[Task input]
....................

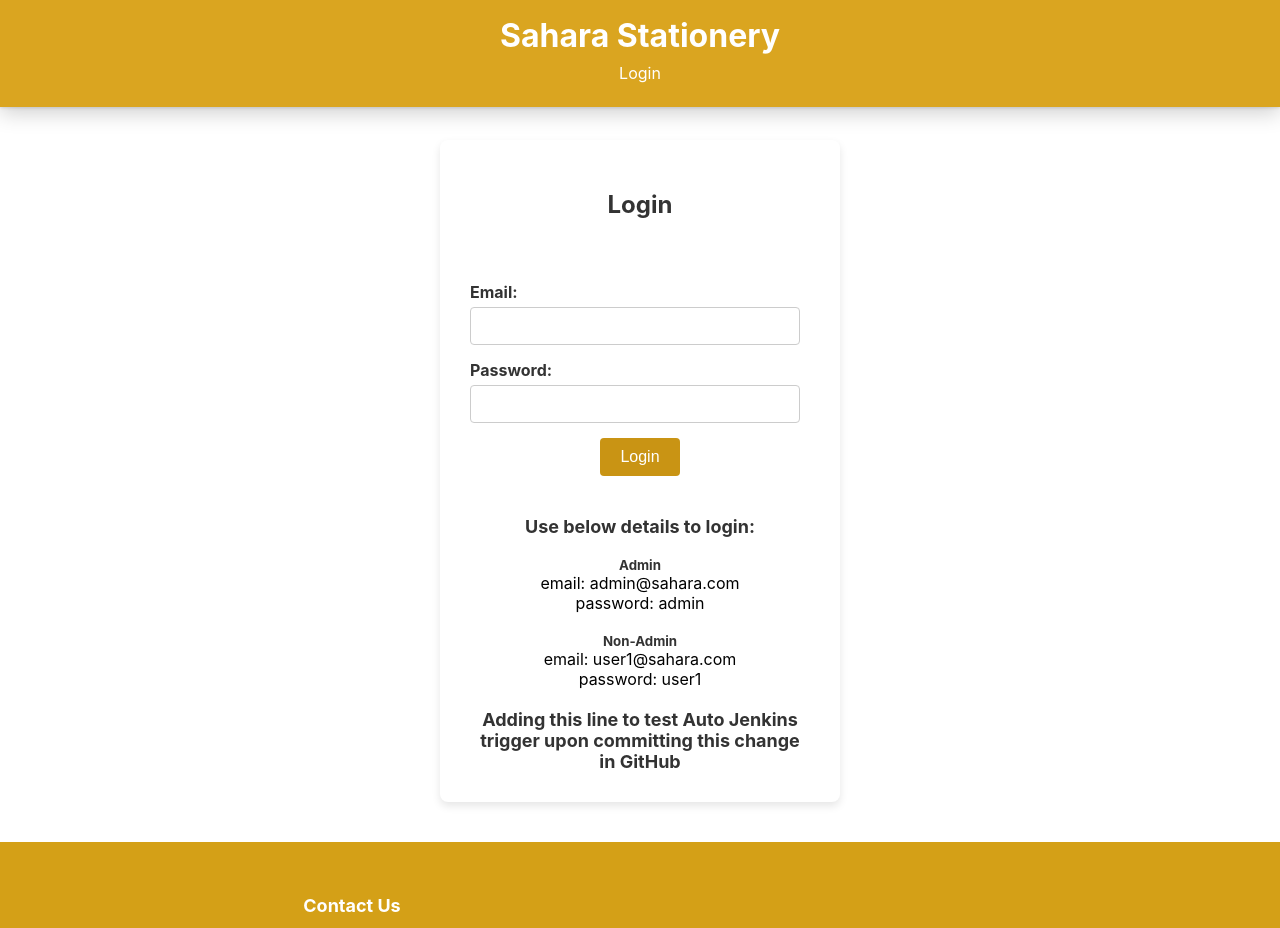
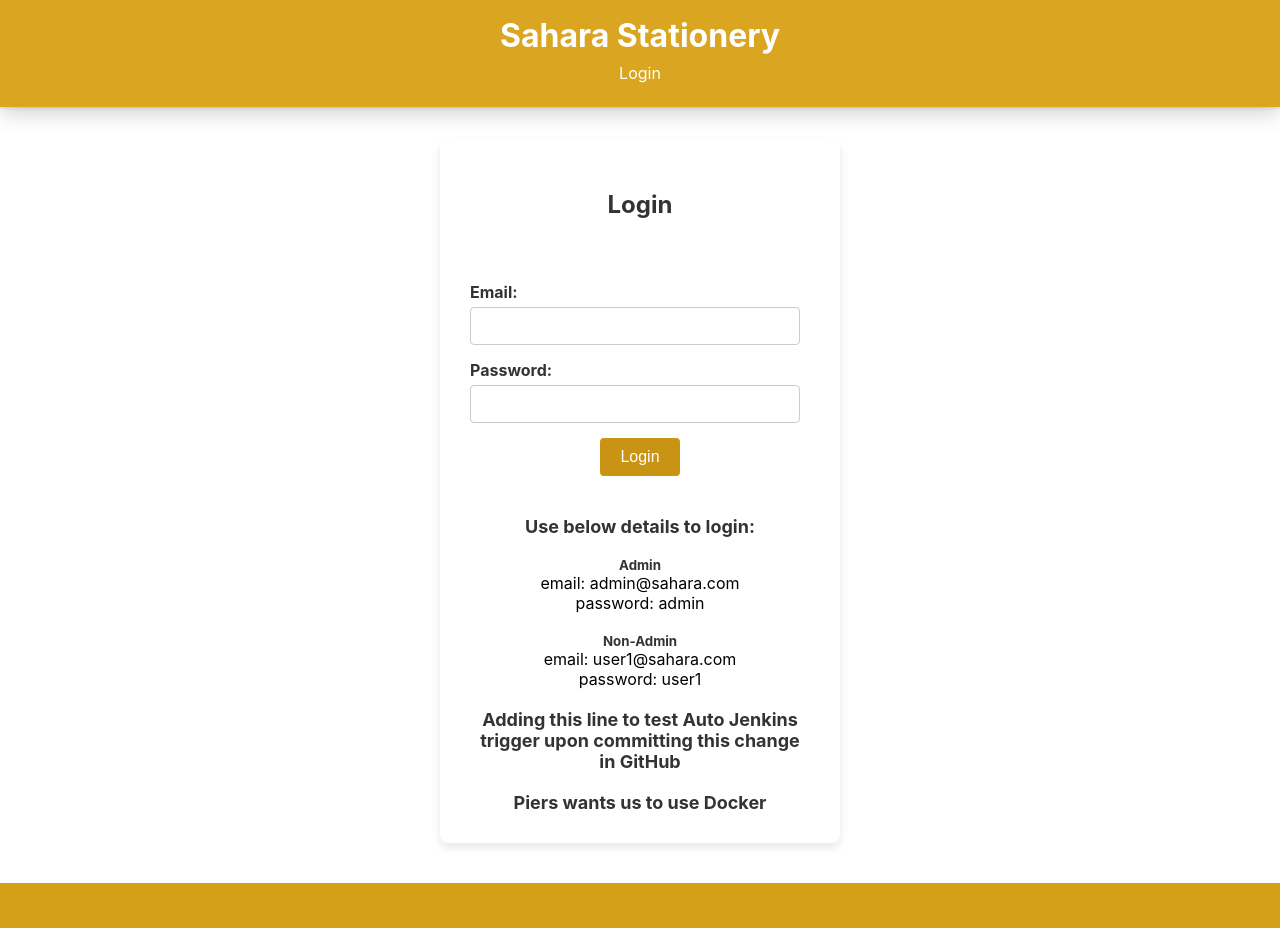
Before and after one commit to dmc93/SaharaStationery, a React (Create React App) app in the folder LegacyCodeFE/: page / in a window 1280 px wide. Shown: the top 928 px of the page. Built offline with nearby package versions, Linux system fonts and the light colour scheme.

Commit message:
Update LoginPage.jsx

```diff
--- a/LegacyCodeFE/src/security/LoginPage.jsx
+++ b/LegacyCodeFE/src/security/LoginPage.jsx
@@ -62,6 +62,7 @@ const handleSubmit = async (e) => {
     <h5>Admin</h5>email: admin@sahara.com<br/>password: admin<br/>
     <h5>Non-Admin</h5>email: user1@sahara.com<br/>password: user1
     <h3>Adding this line to test Auto Jenkins trigger upon committing this change in GitHub</h3>
+    <h3>Piers wants us to use Docker</h3>
 </div>
 
         </div>
```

....................

[Task item] Give back the data verbatim. The pictures are not part of the copy.

[Task output]
Before and after one commit to dmc93/SaharaStationery, a React (Create React App) app in the folder LegacyCodeFE/: page / in a window 1280 px wide. Shown: the top 928 px of the page. Built offline with nearby package versions, Linux system fonts and the light colour scheme.

Commit message:
Update LoginPage.jsx

```diff
--- a/LegacyCodeFE/src/security/LoginPage.jsx
+++ b/LegacyCodeFE/src/security/LoginPage.jsx
@@ -62,6 +62,7 @@ const handleSubmit = async (e) => {
     <h5>Admin</h5>email: admin@sahara.com<br/>password: admin<br/>
     <h5>Non-Admin</h5>email: user1@sahara.com<br/>password: user1
     <h3>Adding this line to test Auto Jenkins trigger upon committing this change in GitHub</h3>
+    <h3>Piers wants us to use Docker</h3>
 </div>
 
         </div>
```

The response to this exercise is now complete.